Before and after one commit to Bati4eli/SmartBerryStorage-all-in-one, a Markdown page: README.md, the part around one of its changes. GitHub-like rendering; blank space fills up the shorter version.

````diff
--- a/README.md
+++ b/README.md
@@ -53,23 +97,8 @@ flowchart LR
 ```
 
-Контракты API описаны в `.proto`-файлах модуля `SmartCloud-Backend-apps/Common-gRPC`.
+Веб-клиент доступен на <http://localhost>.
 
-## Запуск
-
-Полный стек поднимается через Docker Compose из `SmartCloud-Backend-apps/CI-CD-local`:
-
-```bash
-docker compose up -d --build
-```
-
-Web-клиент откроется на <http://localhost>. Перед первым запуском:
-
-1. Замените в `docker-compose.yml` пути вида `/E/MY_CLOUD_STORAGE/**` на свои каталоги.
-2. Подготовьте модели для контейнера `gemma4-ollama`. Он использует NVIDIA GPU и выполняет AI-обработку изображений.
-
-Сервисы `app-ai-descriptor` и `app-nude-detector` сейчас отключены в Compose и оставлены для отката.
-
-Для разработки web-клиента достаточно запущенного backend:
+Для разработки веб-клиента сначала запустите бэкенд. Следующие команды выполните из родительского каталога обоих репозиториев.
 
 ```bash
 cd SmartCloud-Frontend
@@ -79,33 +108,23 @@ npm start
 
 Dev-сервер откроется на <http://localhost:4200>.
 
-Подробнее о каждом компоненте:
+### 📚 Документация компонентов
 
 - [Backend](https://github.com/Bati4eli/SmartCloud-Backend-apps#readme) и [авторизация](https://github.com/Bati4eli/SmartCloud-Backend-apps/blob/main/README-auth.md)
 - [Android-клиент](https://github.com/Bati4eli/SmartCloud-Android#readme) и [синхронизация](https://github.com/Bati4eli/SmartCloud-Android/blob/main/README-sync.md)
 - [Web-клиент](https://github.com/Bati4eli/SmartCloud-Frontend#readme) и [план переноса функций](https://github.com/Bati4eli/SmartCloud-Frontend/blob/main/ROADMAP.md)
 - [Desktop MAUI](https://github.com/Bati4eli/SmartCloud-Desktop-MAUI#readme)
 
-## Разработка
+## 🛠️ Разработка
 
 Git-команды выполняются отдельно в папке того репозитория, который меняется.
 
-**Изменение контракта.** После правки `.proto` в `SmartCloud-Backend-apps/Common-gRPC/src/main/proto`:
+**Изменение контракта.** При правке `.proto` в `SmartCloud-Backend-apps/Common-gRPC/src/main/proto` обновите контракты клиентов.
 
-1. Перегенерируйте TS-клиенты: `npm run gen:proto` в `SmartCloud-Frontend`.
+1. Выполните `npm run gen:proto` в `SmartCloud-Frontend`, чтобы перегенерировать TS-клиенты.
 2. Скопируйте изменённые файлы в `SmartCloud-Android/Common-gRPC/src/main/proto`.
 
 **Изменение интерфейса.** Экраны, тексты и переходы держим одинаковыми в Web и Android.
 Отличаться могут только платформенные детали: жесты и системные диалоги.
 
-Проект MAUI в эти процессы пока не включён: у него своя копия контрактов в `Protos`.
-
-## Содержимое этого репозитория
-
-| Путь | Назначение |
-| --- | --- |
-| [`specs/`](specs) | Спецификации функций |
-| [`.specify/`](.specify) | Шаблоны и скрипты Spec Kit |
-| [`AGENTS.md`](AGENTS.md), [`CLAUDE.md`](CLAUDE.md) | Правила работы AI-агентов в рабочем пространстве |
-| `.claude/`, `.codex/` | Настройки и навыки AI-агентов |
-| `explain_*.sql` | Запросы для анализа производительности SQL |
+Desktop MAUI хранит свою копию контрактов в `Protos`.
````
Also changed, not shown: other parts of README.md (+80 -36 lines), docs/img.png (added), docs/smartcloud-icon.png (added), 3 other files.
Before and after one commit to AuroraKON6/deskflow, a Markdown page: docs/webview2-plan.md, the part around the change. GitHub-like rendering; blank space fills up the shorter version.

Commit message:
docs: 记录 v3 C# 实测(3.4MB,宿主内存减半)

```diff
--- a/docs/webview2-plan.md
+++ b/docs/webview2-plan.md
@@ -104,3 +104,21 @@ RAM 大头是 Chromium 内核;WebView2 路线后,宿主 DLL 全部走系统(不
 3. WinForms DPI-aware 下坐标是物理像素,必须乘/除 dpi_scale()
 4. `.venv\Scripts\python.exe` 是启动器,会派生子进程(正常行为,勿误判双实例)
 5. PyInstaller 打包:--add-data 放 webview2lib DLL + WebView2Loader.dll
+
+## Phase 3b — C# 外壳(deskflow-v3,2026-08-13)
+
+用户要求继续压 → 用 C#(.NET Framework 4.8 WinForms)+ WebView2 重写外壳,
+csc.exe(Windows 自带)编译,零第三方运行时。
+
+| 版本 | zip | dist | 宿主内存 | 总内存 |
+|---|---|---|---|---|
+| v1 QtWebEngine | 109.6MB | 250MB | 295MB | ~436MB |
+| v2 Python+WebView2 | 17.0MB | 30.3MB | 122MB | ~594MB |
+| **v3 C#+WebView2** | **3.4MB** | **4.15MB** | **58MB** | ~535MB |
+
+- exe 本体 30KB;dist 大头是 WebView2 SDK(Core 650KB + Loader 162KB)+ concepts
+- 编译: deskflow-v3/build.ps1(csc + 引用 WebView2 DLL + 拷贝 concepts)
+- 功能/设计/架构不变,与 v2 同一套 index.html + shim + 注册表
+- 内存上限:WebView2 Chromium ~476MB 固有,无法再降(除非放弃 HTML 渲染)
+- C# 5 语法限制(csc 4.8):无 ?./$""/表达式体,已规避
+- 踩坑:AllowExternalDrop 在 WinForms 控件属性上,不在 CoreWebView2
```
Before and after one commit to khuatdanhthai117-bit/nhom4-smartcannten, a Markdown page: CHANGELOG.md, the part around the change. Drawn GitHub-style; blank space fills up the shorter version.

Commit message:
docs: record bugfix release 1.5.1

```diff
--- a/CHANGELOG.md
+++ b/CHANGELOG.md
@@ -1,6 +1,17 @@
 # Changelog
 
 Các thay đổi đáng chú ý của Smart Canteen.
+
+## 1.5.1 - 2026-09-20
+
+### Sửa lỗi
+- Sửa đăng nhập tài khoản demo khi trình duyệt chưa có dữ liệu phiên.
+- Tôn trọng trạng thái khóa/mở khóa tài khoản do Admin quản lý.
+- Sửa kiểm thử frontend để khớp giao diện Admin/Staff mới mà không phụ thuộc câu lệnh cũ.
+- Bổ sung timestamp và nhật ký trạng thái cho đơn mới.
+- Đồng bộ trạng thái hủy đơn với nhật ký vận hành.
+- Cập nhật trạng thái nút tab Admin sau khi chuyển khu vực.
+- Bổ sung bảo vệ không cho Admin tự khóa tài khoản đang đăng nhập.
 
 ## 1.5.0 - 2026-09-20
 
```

■ ■ ■ ■ ■ ■ ■

-- What to do --
Set the whole listing down again, unchanged.

-- Finished exercise --
Before and after one commit to Bati4eli/SmartBerryStorage-all-in-one, a Markdown page: README.md, the part around one of its changes. GitHub-like rendering; blank space fills up the shorter version.

````diff
--- a/README.md
+++ b/README.md
@@ -53,23 +97,8 @@ flowchart LR
 ```
 
-Контракты API описаны в `.proto`-файлах модуля `SmartCloud-Backend-apps/Common-gRPC`.
+Веб-клиент доступен на <http://localhost>.
 
-## Запуск
-
-Полный стек поднимается через Docker Compose из `SmartCloud-Backend-apps/CI-CD-local`:
-
-```bash
-docker compose up -d --build
-```
-
-Web-клиент откроется на <http://localhost>. Перед первым запуском:
-
-1. Замените в `docker-compose.yml` пути вида `/E/MY_CLOUD_STORAGE/**` на свои каталоги.
-2. Подготовьте модели для контейнера `gemma4-ollama`. Он использует NVIDIA GPU и выполняет AI-обработку изображений.
-
-Сервисы `app-ai-descriptor` и `app-nude-detector` сейчас отключены в Compose и оставлены для отката.
-
-Для разработки web-клиента достаточно запущенного backend:
+Для разработки веб-клиента сначала запустите бэкенд. Следующие команды выполните из родительского каталога обоих репозиториев.
 
 ```bash
 cd SmartCloud-Frontend
@@ -79,33 +108,23 @@ npm start
 
 Dev-сервер откроется на <http://localhost:4200>.
 
-Подробнее о каждом компоненте:
+### 📚 Документация компонентов
 
 - [Backend](https://github.com/Bati4eli/SmartCloud-Backend-apps#readme) и [авторизация](https://github.com/Bati4eli/SmartCloud-Backend-apps/blob/main/README-auth.md)
 - [Android-клиент](https://github.com/Bati4eli/SmartCloud-Android#readme) и [синхронизация](https://github.com/Bati4eli/SmartCloud-Android/blob/main/README-sync.md)
 - [Web-клиент](https://github.com/Bati4eli/SmartCloud-Frontend#readme) и [план переноса функций](https://github.com/Bati4eli/SmartCloud-Frontend/blob/main/ROADMAP.md)
 - [Desktop MAUI](https://github.com/Bati4eli/SmartCloud-Desktop-MAUI#readme)
 
-## Разработка
+## 🛠️ Разработка
 
 Git-команды выполняются отдельно в папке того репозитория, который меняется.
 
-**Изменение контракта.** После правки `.proto` в `SmartCloud-Backend-apps/Common-gRPC/src/main/proto`:
+**Изменение контракта.** При правке `.proto` в `SmartCloud-Backend-apps/Common-gRPC/src/main/proto` обновите контракты клиентов.
 
-1. Перегенерируйте TS-клиенты: `npm run gen:proto` в `SmartCloud-Frontend`.
+1. Выполните `npm run gen:proto` в `SmartCloud-Frontend`, чтобы перегенерировать TS-клиенты.
 2. Скопируйте изменённые файлы в `SmartCloud-Android/Common-gRPC/src/main/proto`.
 
 **Изменение интерфейса.** Экраны, тексты и переходы держим одинаковыми в Web и Android.
 Отличаться могут только платформенные детали: жесты и системные диалоги.
 
-Проект MAUI в эти процессы пока не включён: у него своя копия контрактов в `Protos`.
-
-## Содержимое этого репозитория
-
-| Путь | Назначение |
-| --- | --- |
-| [`specs/`](specs) | Спецификации функций |
-| [`.specify/`](.specify) | Шаблоны и скрипты Spec Kit |
-| [`AGENTS.md`](AGENTS.md), [`CLAUDE.md`](CLAUDE.md) | Правила работы AI-агентов в рабочем пространстве |
-| `.claude/`, `.codex/` | Настройки и навыки AI-агентов |
-| `explain_*.sql` | Запросы для анализа производительности SQL |
+Desktop MAUI хранит свою копию контрактов в `Protos`.
````
Also changed, not shown: other parts of README.md (+80 -36 lines), docs/img.png (added), docs/smartcloud-icon.png (added), 3 other files.
Before and after one commit to AuroraKON6/deskflow, a Markdown page: docs/webview2-plan.md, the part around the change. GitHub-like rendering; blank space fills up the shorter version.

Commit message:
docs: 记录 v3 C# 实测(3.4MB,宿主内存减半)

```diff
--- a/docs/webview2-plan.md
+++ b/docs/webview2-plan.md
@@ -104,3 +104,21 @@ RAM 大头是 Chromium 内核;WebView2 路线后,宿主 DLL 全部走系统(不
 3. WinForms DPI-aware 下坐标是物理像素,必须乘/除 dpi_scale()
 4. `.venv\Scripts\python.exe` 是启动器,会派生子进程(正常行为,勿误判双实例)
 5. PyInstaller 打包:--add-data 放 webview2lib DLL + WebView2Loader.dll
+
+## Phase 3b — C# 外壳(deskflow-v3,2026-08-13)
+
+用户要求继续压 → 用 C#(.NET Framework 4.8 WinForms)+ WebView2 重写外壳,
+csc.exe(Windows 自带)编译,零第三方运行时。
+
+| 版本 | zip | dist | 宿主内存 | 总内存 |
+|---|---|---|---|---|
+| v1 QtWebEngine | 109.6MB | 250MB | 295MB | ~436MB |
+| v2 Python+WebView2 | 17.0MB | 30.3MB | 122MB | ~594MB |
+| **v3 C#+WebView2** | **3.4MB** | **4.15MB** | **58MB** | ~535MB |
+
+- exe 本体 30KB;dist 大头是 WebView2 SDK(Core 650KB + Loader 162KB)+ concepts
+- 编译: deskflow-v3/build.ps1(csc + 引用 WebView2 DLL + 拷贝 concepts)
+- 功能/设计/架构不变,与 v2 同一套 index.html + shim + 注册表
+- 内存上限:WebView2 Chromium ~476MB 固有,无法再降(除非放弃 HTML 渲染)
+- C# 5 语法限制(csc 4.8):无 ?./$""/表达式体,已规避
+- 踩坑:AllowExternalDrop 在 WinForms 控件属性上,不在 CoreWebView2
```
Before and after one commit to khuatdanhthai117-bit/nhom4-smartcannten, a Markdown page: CHANGELOG.md, the part around the change. Drawn GitHub-style; blank space fills up the shorter version.

Commit message:
docs: record bugfix release 1.5.1

```diff
--- a/CHANGELOG.md
+++ b/CHANGELOG.md
@@ -1,6 +1,17 @@
 # Changelog
 
 Các thay đổi đáng chú ý của Smart Canteen.
+
+## 1.5.1 - 2026-09-20
+
+### Sửa lỗi
+- Sửa đăng nhập tài khoản demo khi trình duyệt chưa có dữ liệu phiên.
+- Tôn trọng trạng thái khóa/mở khóa tài khoản do Admin quản lý.
+- Sửa kiểm thử frontend để khớp giao diện Admin/Staff mới mà không phụ thuộc câu lệnh cũ.
+- Bổ sung timestamp và nhật ký trạng thái cho đơn mới.
+- Đồng bộ trạng thái hủy đơn với nhật ký vận hành.
+- Cập nhật trạng thái nút tab Admin sau khi chuyển khu vực.
+- Bổ sung bảo vệ không cho Admin tự khóa tài khoản đang đăng nhập.
 
 ## 1.5.0 - 2026-09-20
 
```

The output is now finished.